══ Given data ══

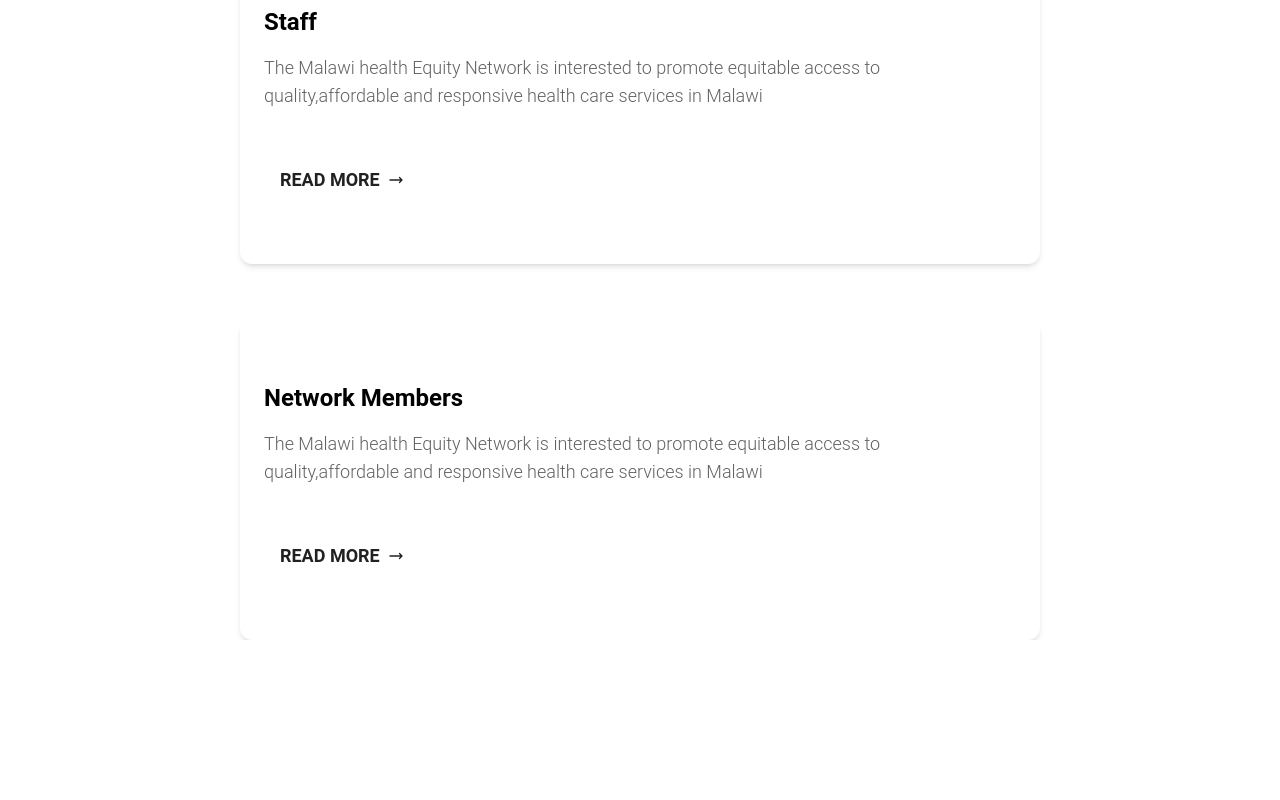
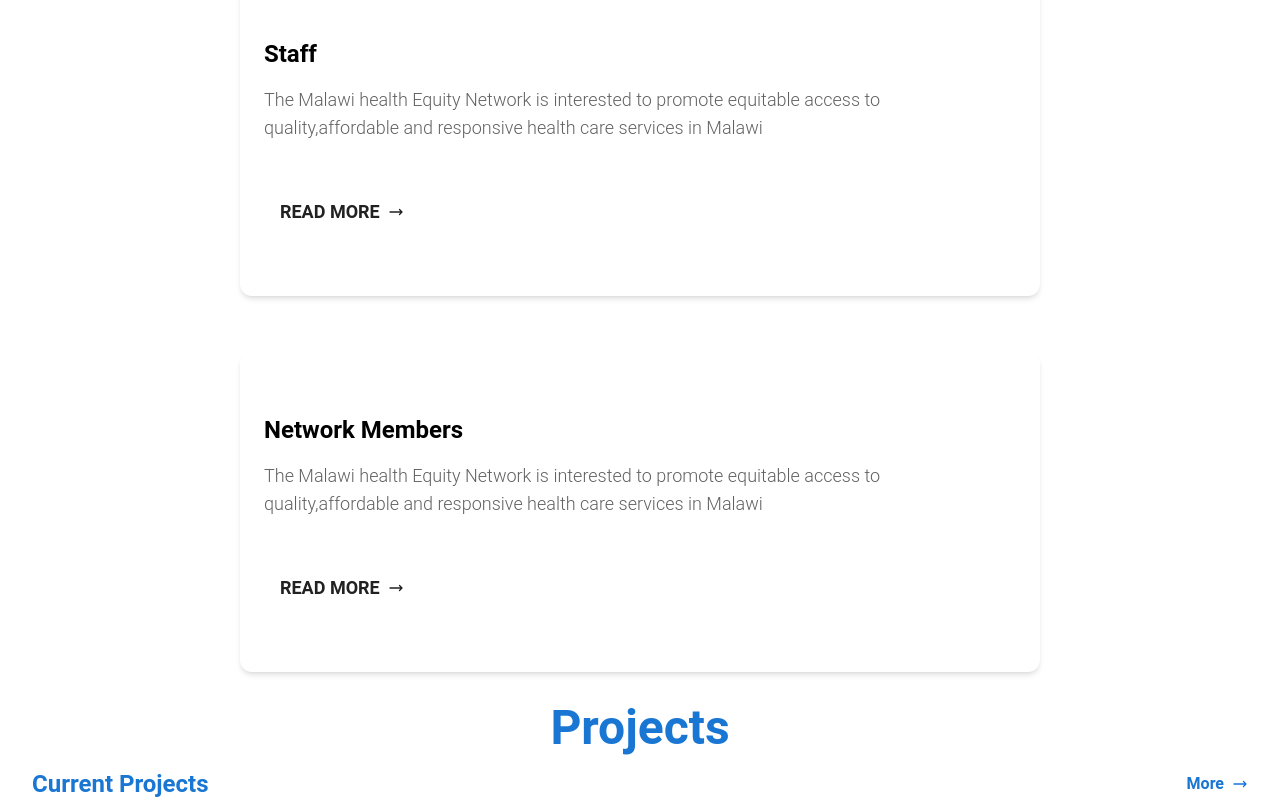
Before and after one commit to Risetech4drew/MHEN-project, a React (Vite) app: page / in a window 1280 px wide. Shown: the part 1718-2518 px from the top of the page. Before the commit the page ends 2358 px from the top, so only its background shows below. Built offline with nearby package versions, Linux system fonts and the light colour scheme.

Commit message:
aded current  projects header and link to more current projects

```diff
--- a/src/components/Navbar.jsx
+++ b/src/components/Navbar.jsx
@@ -98,7 +98,7 @@
         placement="bottom"
       >
         <MenuHandler>
-          <Typography as="div" variant="small" className="">
+          <Typography as="div" variant="" className="">
             <ListItem
               className="flex items-center gap-2 font-bold md:text-xl text-gray-900"
               selected={isMenuOpen || isMobileMenuOpen}
--- a/src/pages/home/Home.jsx
+++ b/src/pages/home/Home.jsx
@@ -3,6 +3,7 @@
 import Navigation from "../../components/Navigation";
 import Hero from "./components/Hero";
 import About from "./components/About";
+import Projects from "./components/Projects";
 
 function Home() {
   const location = useLocation();
@@ -15,6 +16,7 @@
       <Navigation />
       <Hero />
       <About />
+      <Projects />
     </>
   );
 }
--- a/src/pages/home/components/About.jsx
+++ b/src/pages/home/components/About.jsx
@@ -31,15 +31,15 @@
 
 function About() {
   return (
-    <div className="mt-4 px-4">
+    <div className="mt-4 mb-4 px-4">
       <h1 className="text-3xl md:text-5xl text-blue-700 text-center font-bold">
         About
       </h1>
-      <div className="flex flex-wrap gap-8 justify-center">
+      <div className="flex flex-wrap gap-8 justify-center mt-8">
         {cardDetails.map((item, index) => (
           <Card
             key={index}
-            className="md:flex md:justify-center mt-6 w-96 md:w-[50rem] md:h-[20rem]"
+            className="relative md:flex md:justify-center mt-6 w-96 md:w-[50rem] md:h-[20rem]"
           >
             <CardBody>
               <Typography
@@ -52,11 +52,11 @@
               <Typography className="md:text-lg">{item.description}</Typography>
             </CardBody>
             <CardFooter>
-              <Link to="#">
+              <Link to="/">
                 <Button
                   size="sm"
                   variant="text"
-                  className="flex items-center gap-2 md:text-lg"
+                  className="flex items-center gap-2 md:text-lg hover:text-blue-700 focus:bg-transparent active:bg-transparent hover:bg-transparent hover:scale-125"
                 >
                   Read more
                   <svg
--- /dev/null
+++ b/src/pages/home/components/Projects.jsx
@@ -0,0 +1,39 @@
+import image1 from "../../../assets/images/3.jpg";
+import image2 from "../../../assets/images/V.jpg";
+import image3 from "../../../assets/images/secondPic.jpg";
+import { NavLink } from "react-router-dom";
+
+const currentProjects = [{}];
+function Projects() {
+  return (
+    <div className="mt-8 px-">
+      <h1 className="text-3xl md:text-5xl text-center text-blue-700 font-bold">
+        Projects
+      </h1>
+      <div className="mt-4 flex justify-between px-8">
+        <h3 className="text-center text-blue-700 font-bold text-lg md:text-2xl">
+          Current Projects
+        </h3>
+        <NavLink className="flex items-center gap-2 text-blue-700 font-bold">
+          More
+          <svg
+            xmlns="http://www.w3.org/2000/svg"
+            fill="none"
+            viewBox="0 0 24 24"
+            strokeWidth={2}
+            stroke="currentColor"
+            className="h-4 w-4"
+          >
+            <path
+              strokeLinecap="round"
+              strokeLinejoin="round"
+              d="M17.25 8.25L21 12m0 0l-3.75 3.75M21 12H3"
+            />
+          </svg>
+        </NavLink>
+      </div>
+    </div>
+  );
+}
+
+export default Projects;
```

═══

Task instructions: Search the data for the string "Hero". List each line that has it.

Output for this exercise:
 import Hero from "./components/Hero";
       <Hero />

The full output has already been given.